The race also has a $600k prize purse, Team Europe have dominated both editions of the Collins Cup, and at the time of writing, the PTO Rankings are dominated by European athletes. Seven of the top-10 men are European, with six of the top-10 women also filling more than half of those top positions.
Jan “I’ll need a wild card” Frodeno has already announced he’ll be there, and with Kristian Blummenfelt playing along with the PTO’s marketing on that front, it seems highly likely that Team Norway will be there too. Given that the event also falls (at least) four weeks before major mid-season full-distance events like IRONMAN Hamburg, Challenge Roth and IRONMAN Frankfurt, few people are likely to be ruled out in terms of scheduling either.
Expect that start list to be stacked – and challenging for the strongest race of the entire year.
All of the above, I grant you, is hardly the work of Nostradamus. However, there is further reason to expect that a very significant proportion of the world’s best long-course triathletes will also be present. By linking with the Ibiza event, Saturday’s PTO European Open will be followed on Sunday by the World Triathlon Long Distance Championships. Unlike the situation at 2022’s Collins Cup, that event will be over longer distances than the PTO event, namely 3km / 116km / 30km.
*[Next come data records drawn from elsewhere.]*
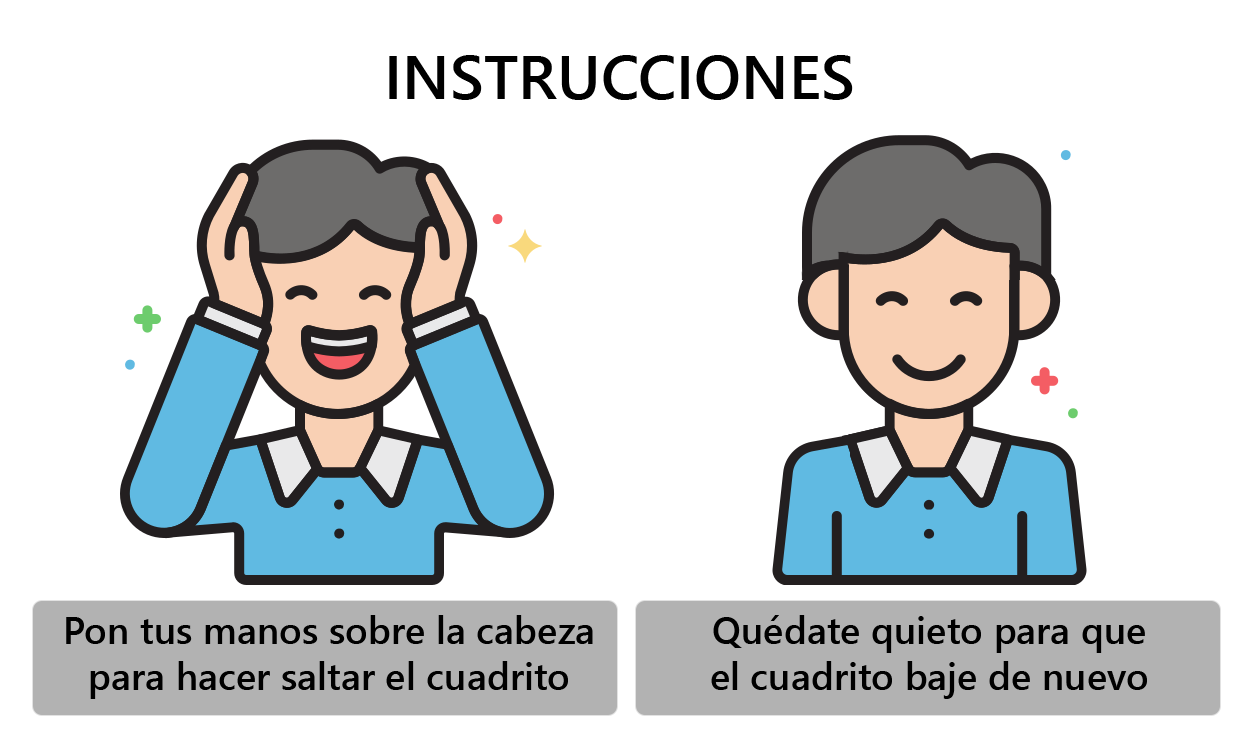
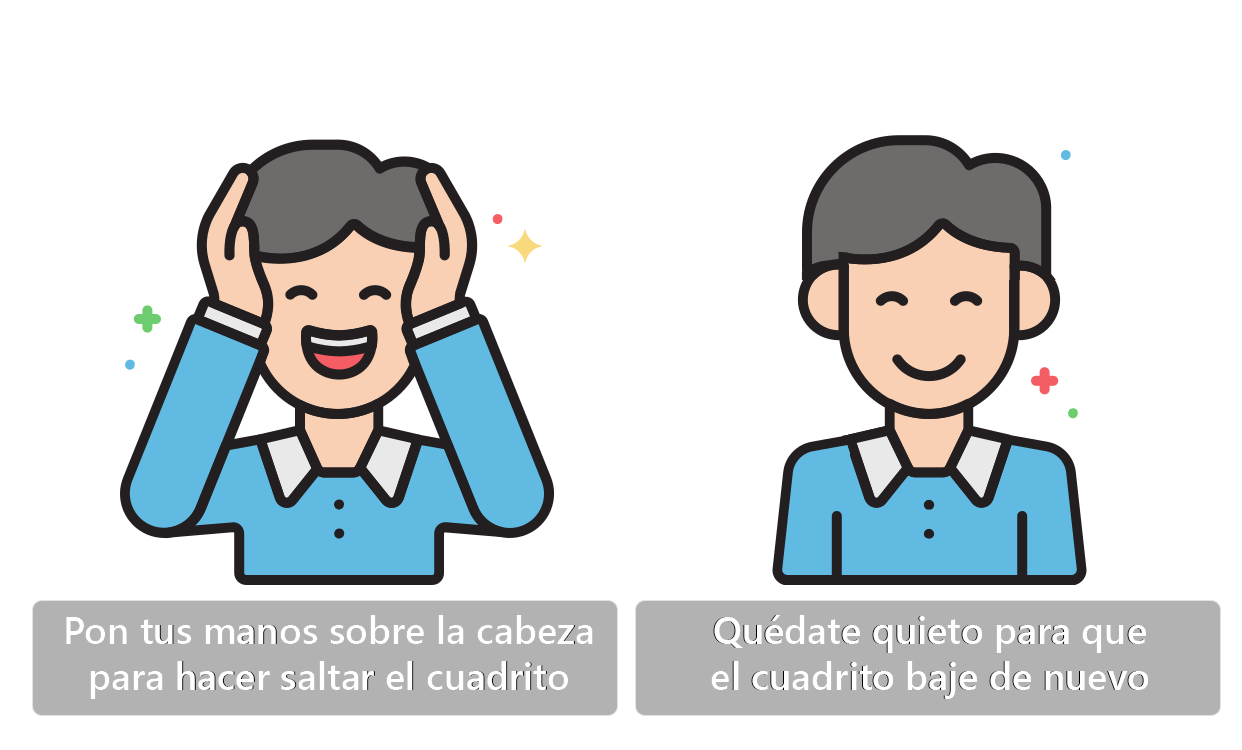
Rediseño con fondos e instrucciones

diff --git a/styles/juego.css b/styles/juego.css
@@ -1,7 +1,7 @@
 body {
       width: 100%;
       padding: 10px 20px;
-      background-image: url('../images/juegoBackground.jpg');
+      background-image: url('../images/minecraftBackground.jpg');
       background-repeat: no-repeat;
       background-attachment: fixed;
       background-size: cover;
@@ -10,32 +10,32 @@ body {
 #webcam-container {
       position: absolute;
       top: 20px;
-      right: 218px;
+      right: 80px;
 }
 
 #webcam-container>canvas {
       border-radius: 15px;
-      border: 5px solid red;
+      border: 5px solid royalblue;
 }
 
 #label-container {
       position: absolute;
-      top: 335px;
-      right: 225px;
-      font-size: 18px;
+      top: 285px;
+      right: 80px;
+      font-size: 15px;
 }
 
 #reiniciarJuego {
       position: absolute;
-      top: 395px;
-      right: 300px;
+      top: 340px;
+      right: 80px;
 }
 
 #instrucciones {
       width: 30%;
       position: absolute;
       bottom: 25px;
-      right: 130px;
+      right: 50px;
 }
 
 .juego {
@@ -57,6 +57,6 @@ body {
 
 #creditos {
       position: absolute;
-      bottom: 100px;
+      bottom: 115px;
       left: 50px;
 }

diff --git a/styles/intro.css b/styles/intro.css
@@ -1,5 +1,5 @@
 body {
-      background-image: url('../images/introBackground.jpg');
+      background-image: url('../images/marioBackground.jpg');
       background-repeat: no-repeat;
       background-attachment: fixed;
       background-size: cover;
@@ -8,7 +8,7 @@ body {
 .alertaCamara {
       margin: 10px 50px;
       padding: 35px;
-      background-color: rgba(248, 211, 0, 0.5);
+      background-color: rgba(125, 245, 165, 0.25);
       width: 100%;
       height: 60vh;
 }

diff --git a/juego.html b/juego.html
@@ -68,7 +68,7 @@
 
                   // Agregando función a la webcam
                   const flip = true; // whether to flip the webcam
-                  webcam = new tmImage.Webcam(300, 300, flip); // width, height, flip
+                  webcam = new tmImage.Webcam(250, 250, flip); // width, height, flip
                   await webcam.setup(); // request access to the webcam
                   await webcam.play();
                   window.requestAnimationFrame(loop);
What’s particularly interesting is the status (in Rankings terms, the Tier) of the event. Specifically, that the World Triathlon LD Championships gets ‘Platinum’ status. That’s the second highest available, and notably, is on the same level as the IRONMAN 70.3 World Championship. That’s… interesting!
While overshadowed by Saturday’s $600k purse for the European Open, the World Triathlon event still offers a far from insignificant total of $120k, paid 15-deep and with a top prize of $15k for the Elite winners. That could well be the highest prize purse yet for this World Championship, and is certainly a significant jump from the $90k raced for last year in Slovakia.
It’s still notably short of the $350k that IRONMAN will be awarding at the 70.3 World Champs in Finland, and on any historic basis, the World Triathlon event has not matched the prestige of the M-Dot offering.
Still, that Platinum status has been awarded – ‘based on commitment to raising the profile of athletes and the sport as a whole’ – can surely only add to attracting even more top tier athletes to Ibiza? There’s likely to be a particular interest to those that are typically focussed on the long(er) end of the distance spectrum and/or, are not ranked high enough to make the 30 starters in PTO’s first Tour race of the season. If your A-race is Challenge Roth for example, 3k/116k/30k seven weeks prior is pretty attractive from a scheduling perspective.
Teamwork makes the
dream points work?
If I was to try and read between the lines, this is perhaps the result of a negotiated win-win for both sides.
For the PTO, being able to align with an existing event and infrastructure, in a year when they are also starting from scratch in Singapore and, if rumours prove correct, Marrakech, must be attractive. Recently awarded National Federation of the Year status (again), the PTO should be in good hands with the experienced Spanish Federation.
For World Triathlon, the risk is that their ‘World Championship’ gets massively overshadowed by Saturday’s big money event. However, that Platinum status could, actually lead to it being far more than an after the Lord Mayor’s show scenario. If you are a long-course athlete, especially based in Europe, and want to play the PTO points game – and really, you should – then if you aren’t going to make the cut for Saturday’s PTO European Tour race, then the World Triathlon Long Distance Championships has perhaps never looked more attractive.
Zooming out, perhaps the bigger picture for the sport is the continuation of these relationships that we have seen between PTO and World Triathlon in this instance, World Triathlon and Super League for Arena Games, PTO and Challenge for the Collins Cup etc.
Ibiza then looks set to be the biggest weekend for long-distance triathlon during the first half of 2023. The after-party should be pretty epic too….